Music Man Reading: the store celebrates its 30th anniversary on Oxford Road
“It was a pleasure to meet so many different people, from beginners to professionals, and so many personalities along the way.”
That’s how Peter Sirrell would sum up his time as Reading’s Music Man after recently celebrating 30 years on Oxford Road.
The shopkeeper marked three decades in his jam-packed used music store in July after starting in 1992.
Peter, who grew up in Reading, gave up a job at Heathrow for the British Airports Authority before moving back to Berkshire.
And he hasn’t looked back since.
“It’s been really nice,” he tells the Chronicle, eager to talk about the famous faces and quirky characters he’s encountered in his shop.
In 1994, Peter caught legendary composer Sir Andrew Lloyd Webber looking out of his window.
“I said what are you doing apart from Andrew?” Why don’t you come in? “, recalls the businessman.
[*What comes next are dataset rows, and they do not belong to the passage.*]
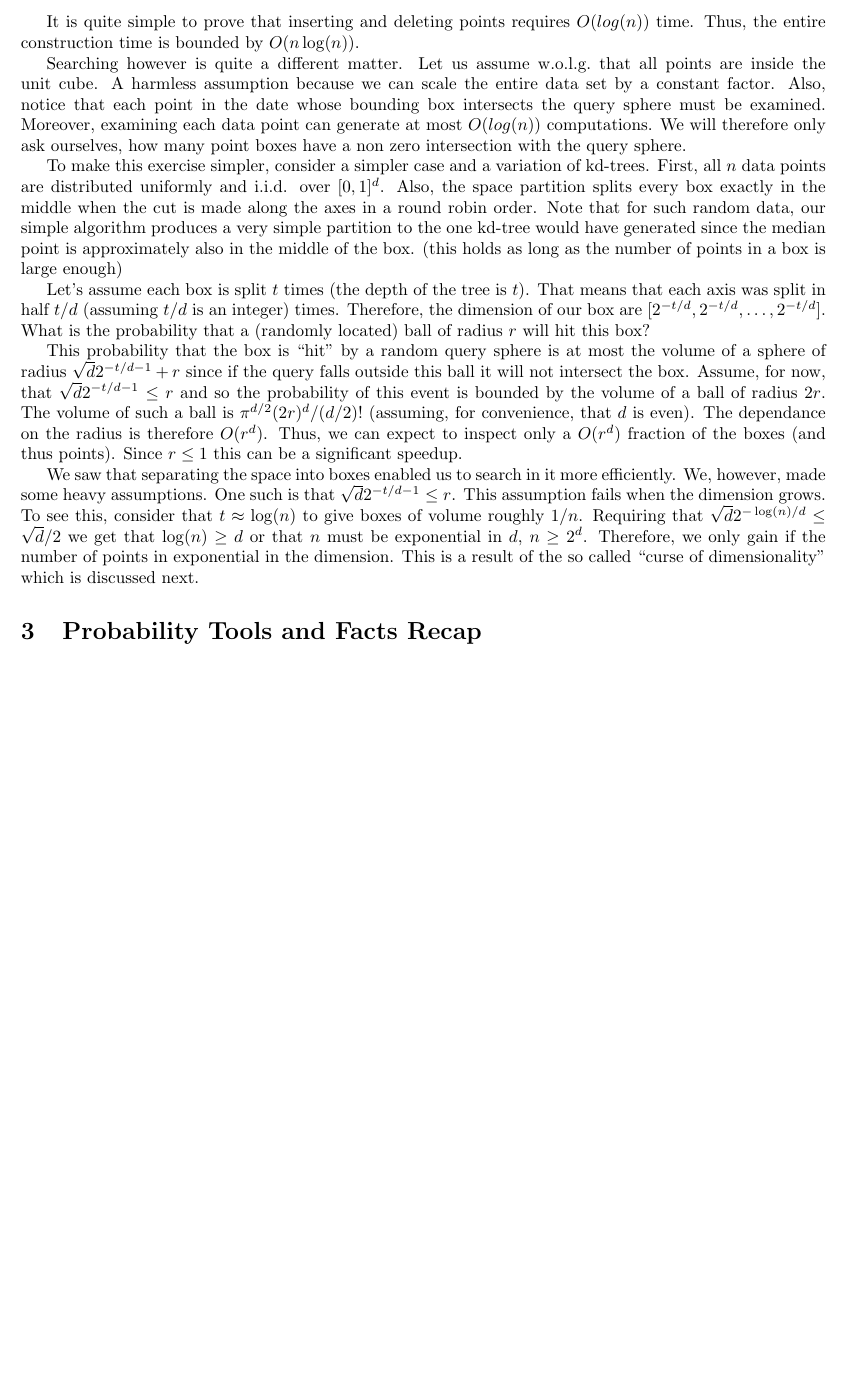
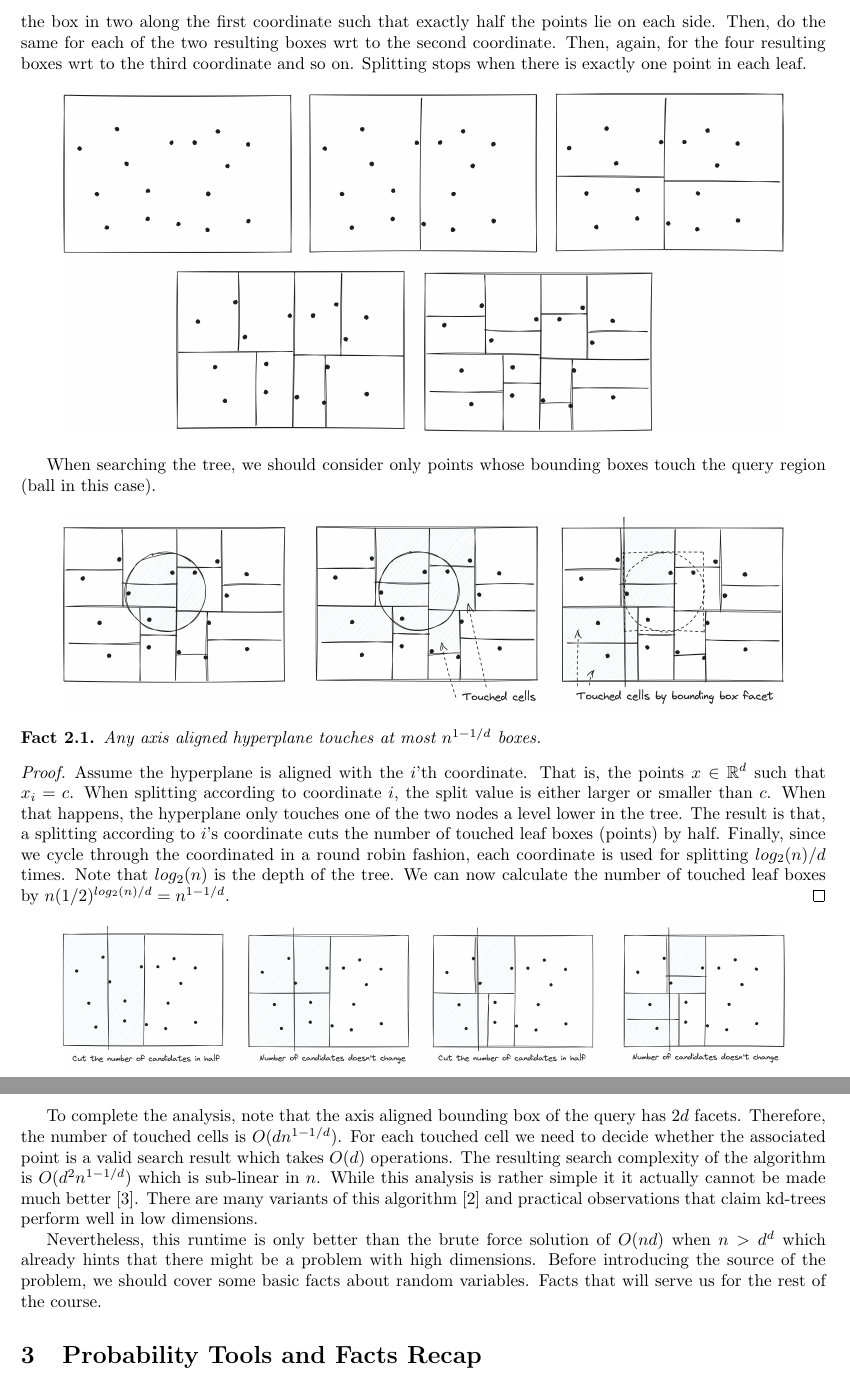
Before and after one commit to edoliberty/vector-search-class-notes, a LaTeX document (class_notes/Class_04_low_dimensional_vector_search.tex): part of page 2 of 5 before the commit and two parts of pages 2 and 3 of 6 after it, the two joined at a grey line, cut at the place of the change, the shorter picture padded with empty space. Compiled offline with pdfLaTeX.

Commit message:
kdtrees section redo

```diff
--- a/class_notes/Class_04_low_dimensional_vector_search.tex
+++ b/class_notes/Class_04_low_dimensional_vector_search.tex
@@ -30,44 +37,43 @@ Splitting stops when the number of points in the box is sufficiently small, say
+We split the box in two along the first coordinate such that exactly half the points lie on each side.
+Then, do the same for each of the two resulting boxes wrt to the second coordinate.
+Then, again, for the four resulting boxes wrt to the third coordinate and so on.
+Splitting stops when there is exactly one point in each leaf.
 
 
-It is quite simple to prove that inserting and deleting points requires $O(log(n))$ time.
-Thus, the entire construction time is bounded by $O(n\log(n))$.
-
-Searching however is quite a different matter.
-Let us assume w.o.l.g.\ that all points are inside the unit cube.
-A harmless assumption because we can scale the entire data set by a constant factor.
-Also, notice that each point in the date whose bounding box intersects the query sphere must be
-examined. Moreover, examining each data point can generate at most $O(log(n))$ computations.
-We will therefore only ask ourselves, how many point boxes have a non zero intersection with the query sphere.
-
-To make this exercise simpler, consider a simpler case and a variation of kd-trees.
-First, all $n$ data points are distributed uniformly and i.i.d. over $[0,1]^{d}$.
-Also, the space partition splits every box exactly in the middle when the cut is
-made along the axes in a round robin order.
-Note that for such random data, our simple algorithm produces a very simple partition to the
-one kd-tree would have generated since the median point is approximately also in the middle of the box.
-(this holds as long as the number of points in a box is large enough)
-
-Let's assume each box is split $t$ times (the depth of the tree is $t$).
-That means that each axis was split in half $t/d$ (assuming $t/d$ is an integer) times.
-Therefore, the dimension of our box are $[2^{-t/d},2^{-t/d},\ldots,2^{-t/d}]$.
-What is the probability that a (randomly located) ball of radius $r$ will hit this box?
-
-This probability that the box is ``hit" by a random query sphere
-is at most the volume of a sphere of radius $\sqrt{d}2^{-t/d-1} + r$ since
-if the query falls outside this ball it will not intersect the box. Assume, for now, that $\sqrt{d}2^{-t/d-1} \le r$ and
-so the probability of this event is bounded by the volume of a ball of radius $2r$.
-The volume of such a ball is $\pi^{d/2}(2r)^d/(d/2)!$ (assuming, for convenience, that $d$ is even).
-The dependance on the radius is therefore $O(r^d)$. Thus, we can expect to inspect only a $O(r^d)$ fraction of the
-boxes (and thus points). Since $r\le 1$ this can be a significant speedup.
-
-We saw that separating the space into boxes enabled us to search in it more efficiently.
-We, however, made some heavy assumptions. One such is that $\sqrt{d}2^{-t/d-1} \le r$.
-This assumption fails when the dimension grows. To see this, consider that $t \approx \log(n)$
-to give boxes of volume roughly $1/n$. Requiring that $\sqrt{d}2^{-\log(n)/d} \le \sqrt{d}/2$ we get that $\log(n) \ge d$ or that $n$ must be
-exponential in $d$, $n \ge 2^{d}$. Therefore, we only gain if the number of points in exponential in the dimension.
-This is a result of the so called ``curse of dimensionality'' which is discussed next.
+\begin{center}
+\includegraphics[width=0.9\textwidth]{images/kdtrees-construction.png}
+\end{center}
 
 
+When searching the tree, we should consider only points whose bounding boxes touch the query region (ball in this case).
+
+\begin{center}
+\includegraphics[width=0.9\textwidth]{images/kdtrees-search.png}
+\end{center}
+
+\begin{fact}
+Any axis aligned hyperplane touches at most $n^{1-1/d}$ boxes.
+\end{fact}
+\begin{proof}
+Assume the hyperplane is aligned with the $i$'th coordinate. That is, the points $x\in\R^d$ such that $x_i = c$.
+When splitting according to coordinate $i$, the split value is either larger or smaller than $c$.
+When that happens, the hyperplane only touches one of the two nodes a level lower in the tree.
+The result is that, a splitting according to $i$'s coordinate cuts the number of touched leaf boxes (points) by half.
+Finally, since we cycle through the coordinated in a round robin fashion, each coordinate is used for splitting $log_2(n)/d$ times.
+Note that $log_2(n)$ is the depth of the tree. We can now calculate the number of touched leaf boxes by $n (1/2)^{log_2(n)/d} = n^{1-1/d}$.
+\end{proof}
+
+\begin{center}
+\includegraphics[width=0.9\textwidth]{images/kdtrees-proof.png}
+\end{center}
+
+To complete the analysis, note that the axis aligned bounding box of the query has $2d$ facets. Therefore, the number of touched cells is $O(dn^{1-1/d})$.
+For each touched cell we need to decide whether the associated point is a valid search result which takes $O(d)$ operations.
+The resulting search complexity of the algorithm is $O(d^2n^{1-1/d})$ which is sub-linear in $n$.
+While this analysis is rather simple it it actually cannot be made much better  \cite{kdtree-worstcase}. There are many variants of this algorithm \cite{rptrees} and practical observations that claim kd-trees perform well in low dimensions.
+
+Nevertheless, this runtime is only better than the brute force solution of $O(nd)$ when $n > d^d$ which already hints that there might be a problem with high dimensions.
+Before introducing the source of the problem, we should cover some basic facts about random variables. Facts that will serve us for the rest of the course.
 
 
 \section{Probability Tools and Facts Recap}
```
Also changed, not shown: class_notes/vs.bib (+53 -12 lines), class_notes/Class_04_low_dimensional_vector_search.pdf, class_notes/images/kdtrees-construction.png (added), class_notes/images/kdtrees-proof.png (added), class_notes/images/kdtrees-search.png (added), class_notes/images/vectorsearch.png (added), class_notes/Class_04_low_dimensional_vector_search.tex (25 more changed lines), 4 other files.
Sadly, Lloyd Webber didn’t pop in to see what the shop had to offer, which includes used instruments, music gear, CDs, vinyl and more for three decades now.
One music legend who came around – multiple times – was Libertines frontman Pete Doherty.
The rocker stayed in Reading for a few weeks and got to know the other Pete.
“He came to buy cheap guitars and comedy DVDs. I’ve never seen a guy tune a guitar so quickly,” says Peter.
Other stars to walk through the doors of 207 Oxford Road include band members The Kooks, Cooper Temple Clause and Reverend and The Makers.
But it’s not just the famous faces that Peter – who counts Paul McCartney and Wings, The Stranglers, Blondie and Jamiroquai among his musical favorites – remembers.
“I sold a saxophone once to a lady in 1994/1995 and she went and learned it.
“Then she came back with her daughter 25 years later and bought another one for herself.”
The most remarkable part of this story is that Peter and the saxophonist recognized each other over two decades ago.
“She was surprised that I was still here,” laughs Peter.
The end of August is usually a good time for Music Man, with many Reading Festival revelers passing by.
Although there aren’t as many festival-goers coming these days, Peter said this time of year is usually so busy that he has to employ someone at the gate to prevent as many of people to enter.
“I used to have a sign that said ‘buy a cheap guitar and burn it afterwards,'” the shop owner explains, adding that revelers also came for flute whistles, bongos, harmonicas and more.
While instruments have been a mainstay in the shop window and inside the cozy store, the nature of Peter’s music sales has changed dramatically over the years.
He explains: “CDs were all the rage in the 90s, I couldn’t get enough of them.
“I was almost about to throw away my vinyl to make more room for CDs.
“I’m glad I didn’t because everything is reversed now, vinyls are popular and CDs are as flat as a pancake.”
Sony Walkman handsets and cassettes have also come back into demand as people are “fed up with downloading”, says Peter.
Recently, Music Man sold three Kate Bush cassettes for £150 – when they could have fetched £5 each if not for the popstar’s Stranger Things-inspired revival.
But Peter did not succeed in his humble enterprise alone.
For the past 30 years on Oxford Road, the 59-year-old father-of-two has been accompanied by a life-size replica of Elvis which stands just outside the shop.
Rarely a day goes by without pedestrians or shoppers walking down Oxford Road without stopping for a selfie with the crooner.
Peter says: “It has become a landmark. I tell people to look for Elvis and they can find me!
Despite racking up some impressive runs on Oxford Road, Peter has no intention of quitting being Music Man just yet.
“Keep bringing your stuff to sell to me, and if you want a good musical bargain, you know where to come!”